Doug Edwards

Vice President and Managing Director

Doug Edwards

http://www.behavioral.net

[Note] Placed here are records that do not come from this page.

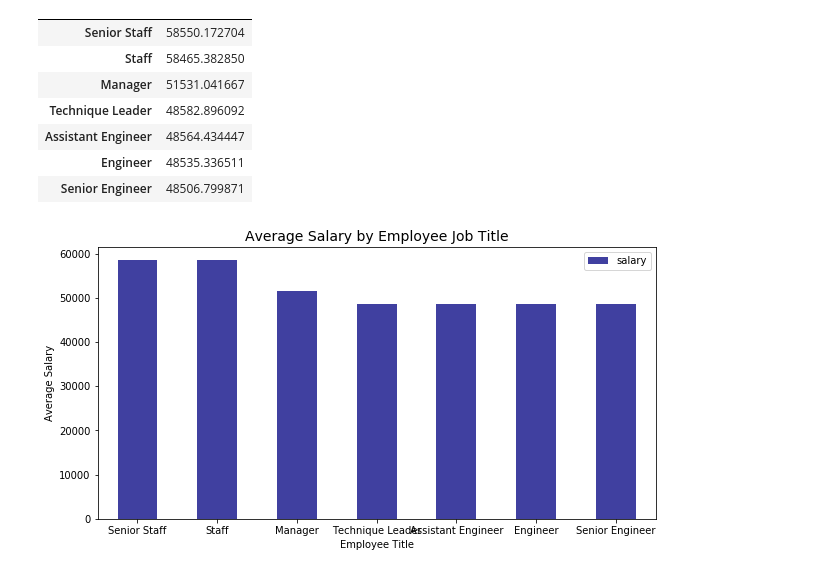
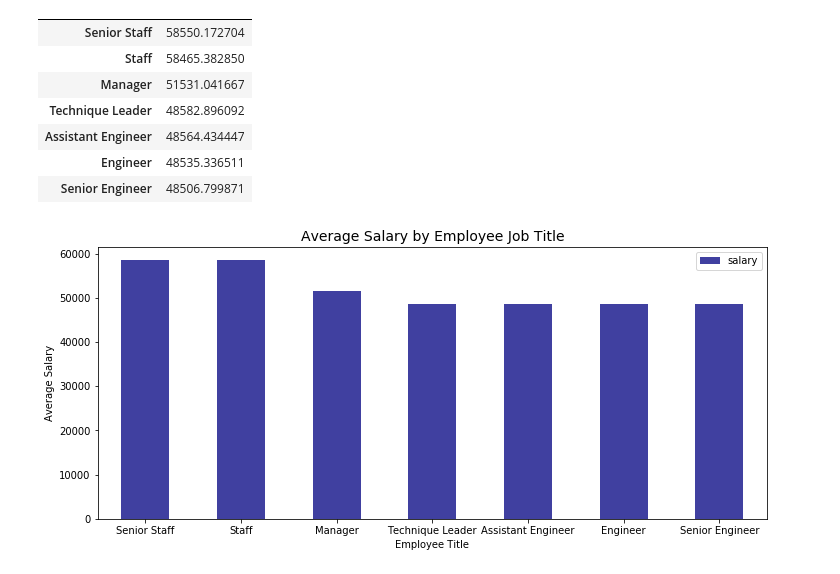
Before and after one commit to golson002/09-SQL-Challenge, a Jupyter notebook: EmployeeSQL/Employees_Bonus.ipynb, the cells around one changed output. Saved outputs shown, nothing was run; the diff lists cells and outputs as text; code cells hidden in the pictures.

```diff
--- a/EmployeeSQL/Employees_Bonus.ipynb
+++ b/EmployeeSQL/Employees_Bonus.ipynb
@@ -114,11 +114,11 @@ sorted_grouped_df
 | Senior Engineer | 48506.799871 |
 # %%
 # Create a bar chart of average salary by title
-sorted_grouped_df.plot(kind = 'bar', figsize = (10,5), align = 'center', color = 'navy', alpha = 0.75)
+sorted_grouped_df.plot(kind = 'bar', figsize = (12,5), align = 'center', color = 'navy', alpha = 0.75)
 plt.xlabel('Employee Title')
 plt.xticks(rotation = 0)
 plt.ylabel('Average Salary')
 plt.title('Average Salary by Employee Job Title', size = 14)
 plt.show()
 # %% [output]
-[figure, old version]
+[figure, new version]
```
Also changed, not shown: parts of 6 cells of this notebook, 2 other files.
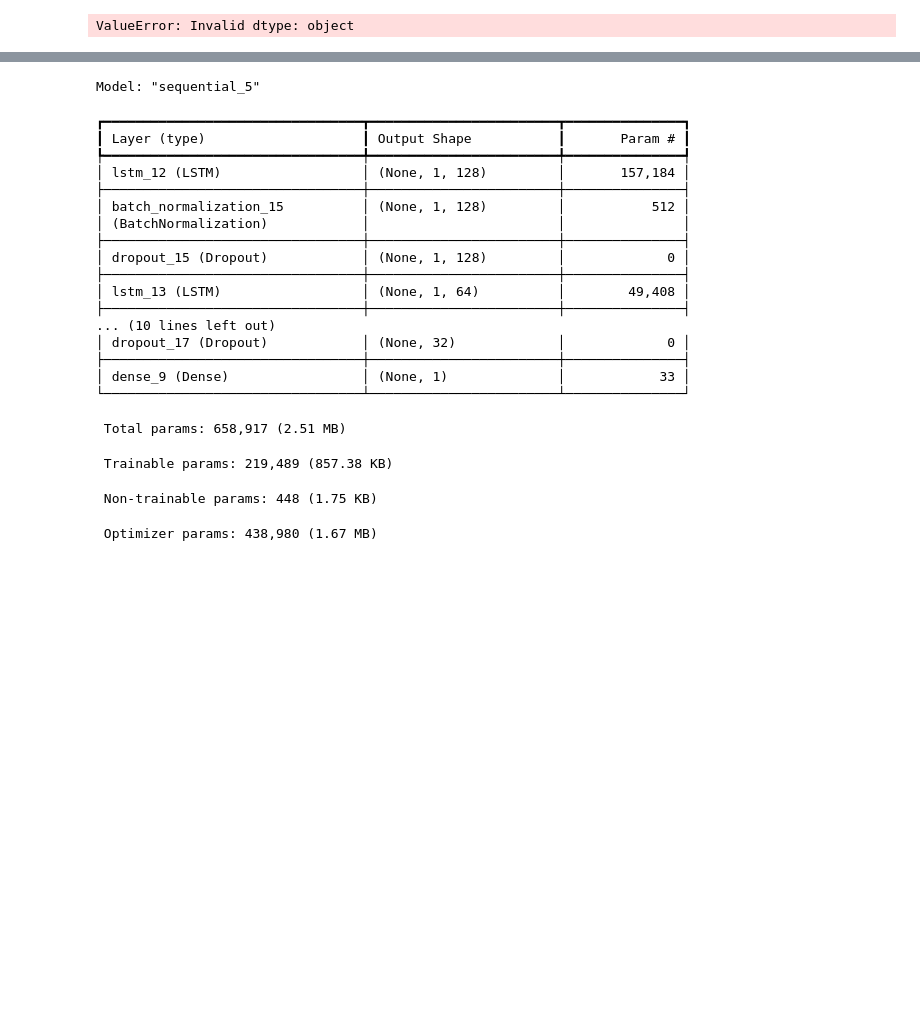
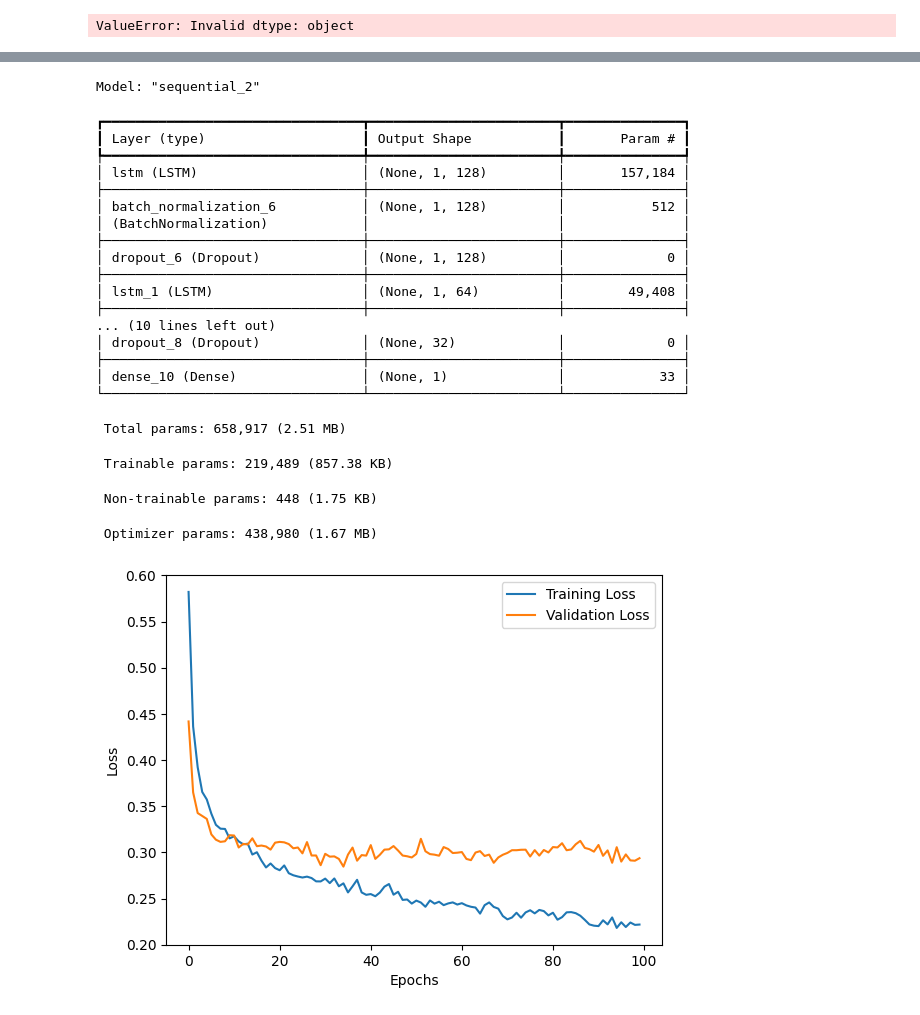
Before and after one commit to sprasha09/BME450-EpilepticSeizureRecognition, a Jupyter notebook: SeizureDetection_project.ipynb, the cells around one changed output, grey strips where cells are left out. Cells and saved outputs as stored; diff of their text form; code cells hidden in the pictures; blank space fills up the shorter version.

Commit message:
training and val loss added

```diff
--- a/SeizureDetection_project.ipynb
+++ b/SeizureDetection_project.ipynb
@@ -400,5 +398,13 @@ model.compile(optimizer='adam', loss='binary_crossentropy', metrics=['accuracy']
 history = model.fit(X_train, y_train, epochs = 100, batch_size = 32, validation_data = (X_test, y_test))
 
 model.summary()
+
+# Plot the loss function
+plt.plot(history.history['loss'], label='Training Loss')
+plt.plot(history.history['val_loss'], label='Validation Loss')
+plt.xlabel('Epochs')
+plt.ylabel('Loss')
+plt.legend()
+plt.show()
 # %% [output]
 Epoch 1/100
@@ -421,22 +427,23 @@ Epoch 100/100
-Model: "sequential_5"
+Model: "sequential_2"
 ┏━━━━━━━━━━━━━━━━━━━━━━━━━━━━━━━━━┳━━━━━━━━━━━━━━━━━━━━━━━━┳━━━━━━━━━━━━━━━┓
 ┃ Layer (type)                    ┃ Output Shape           ┃       Param # ┃
 ┡━━━━━━━━━━━━━━━━━━━━━━━━━━━━━━━━━╇━━━━━━━━━━━━━━━━━━━━━━━━╇━━━━━━━━━━━━━━━┩
-│ lstm_12 (LSTM)                  │ (None, 1, 128)         │       157,184 │
+│ lstm (LSTM)                     │ (None, 1, 128)         │       157,184 │
 ├─────────────────────────────────┼────────────────────────┼───────────────┤
-│ batch_normalization_15          │ (None, 1, 128)         │           512 │
+│ batch_normalization_6           │ (None, 1, 128)         │           512 │
 │ (BatchNormalization)            │                        │               │
 ├─────────────────────────────────┼────────────────────────┼───────────────┤
-│ dropout_15 (Dropout)            │ (None, 1, 128)         │             0 │
+│ dropout_6 (Dropout)             │ (None, 1, 128)         │             0 │
 ├─────────────────────────────────┼────────────────────────┼───────────────┤
-│ lstm_13 (LSTM)                  │ (None, 1, 64)          │        49,408 │
+│ lstm_1 (LSTM)                   │ (None, 1, 64)          │        49,408 │
 ├─────────────────────────────────┼────────────────────────┼───────────────┤
 ... (10 lines left out)
-│ dropout_17 (Dropout)            │ (None, 32)             │             0 │
+│ dropout_8 (Dropout)             │ (None, 32)             │             0 │
 ├─────────────────────────────────┼────────────────────────┼───────────────┤
-│ dense_9 (Dense)                 │ (None, 1)              │            33 │
+│ dense_10 (Dense)                │ (None, 1)              │            33 │
 └─────────────────────────────────┴────────────────────────┴───────────────┘
  Total params: 658,917 (2.51 MB)
  Trainable params: 219,489 (857.38 KB)
  Non-trainable params: 448 (1.75 KB)
  Optimizer params: 438,980 (1.67 MB)
+[figure, added]
```
Also changed, not shown: parts of 2 cells of this notebook.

Doug Edwards is Vice President and Managing Director of Vendome Healthcare Media’s Mental Health...